● How to complete this task:
Copy each line below word for word and drop every image.

───── The data ─────

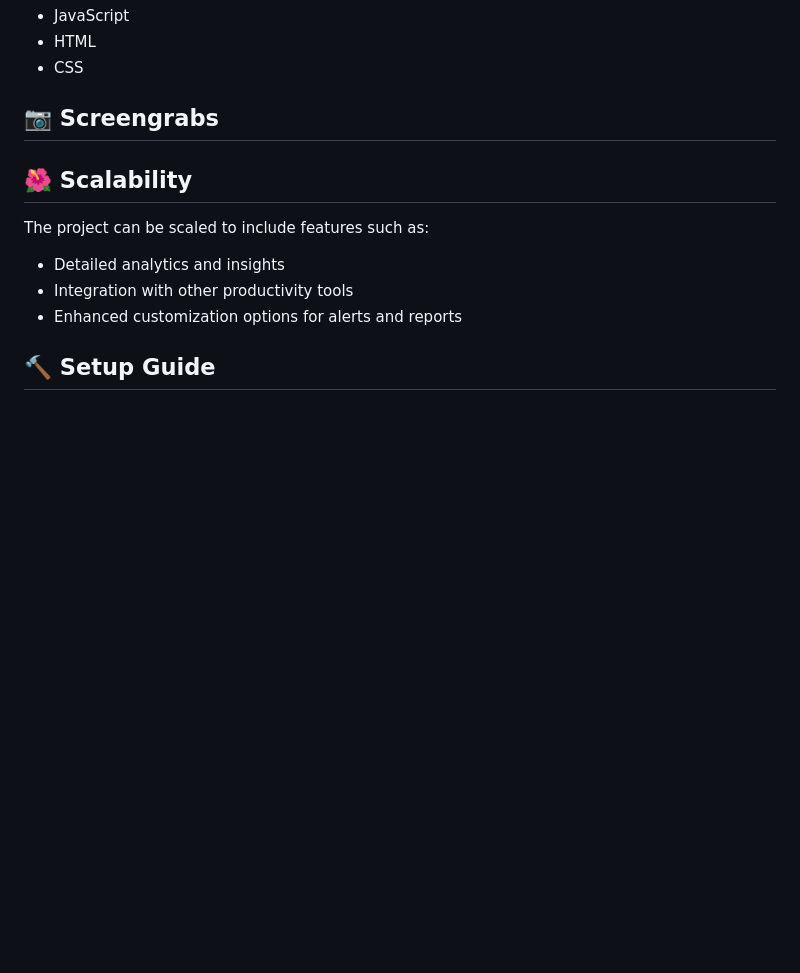
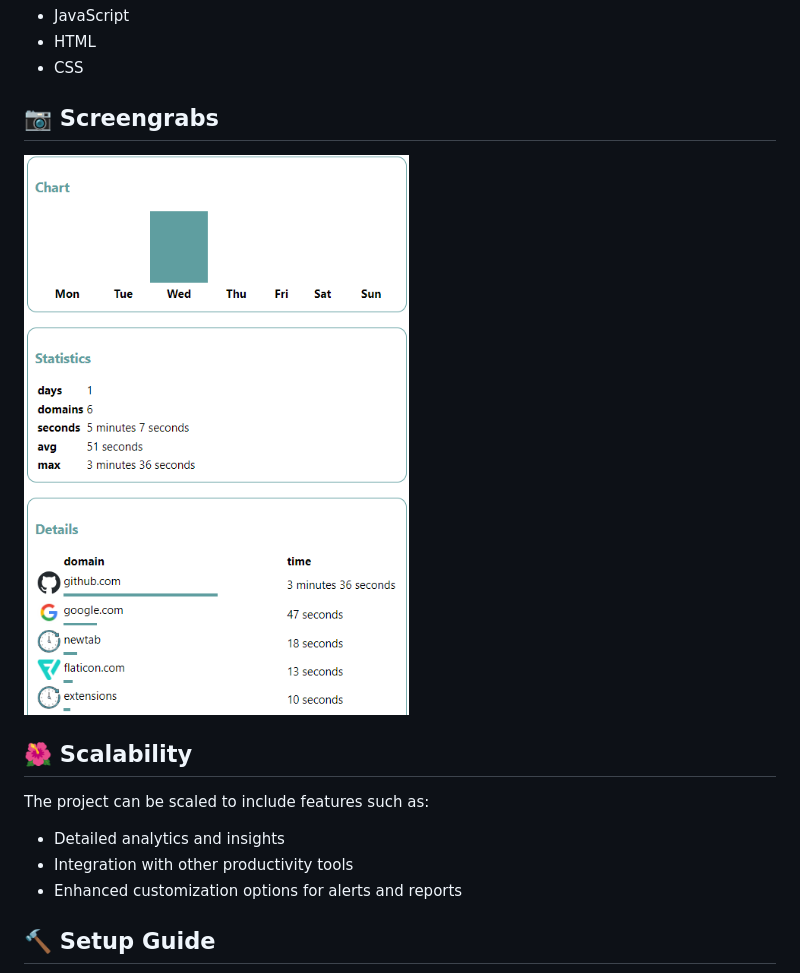
Before and after one commit to kratika-singh/TimeGaze, a Markdown page: README.md, the part around one of its changes. Rendered like a GitHub page; blank space fills up the shorter version.

```diff
--- a/README.md
+++ b/README.md
@@ -34,7 +34,7 @@ In today's digital age, it's easy to lose track of time spent on various website
 - CSS
 
 ## 📷 Screengrabs
-
+![Alt text](./images/screenshot.png)
 ## 🌺 Scalability
 
 The project can be scaled to include features such as:
```
Also changed, not shown: other parts of README.md (+9 -9 lines).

─────

● Response:
Before and after one commit to kratika-singh/TimeGaze, a Markdown page: README.md, the part around one of its changes. Rendered like a GitHub page; blank space fills up the shorter version.

```diff
--- a/README.md
+++ b/README.md
@@ -34,7 +34,7 @@ In today's digital age, it's easy to lose track of time spent on various website
 - CSS
 
 ## 📷 Screengrabs
-
+![Alt text](./images/screenshot.png)
 ## 🌺 Scalability
 
 The project can be scaled to include features such as:
```
Also changed, not shown: other parts of README.md (+9 -9 lines).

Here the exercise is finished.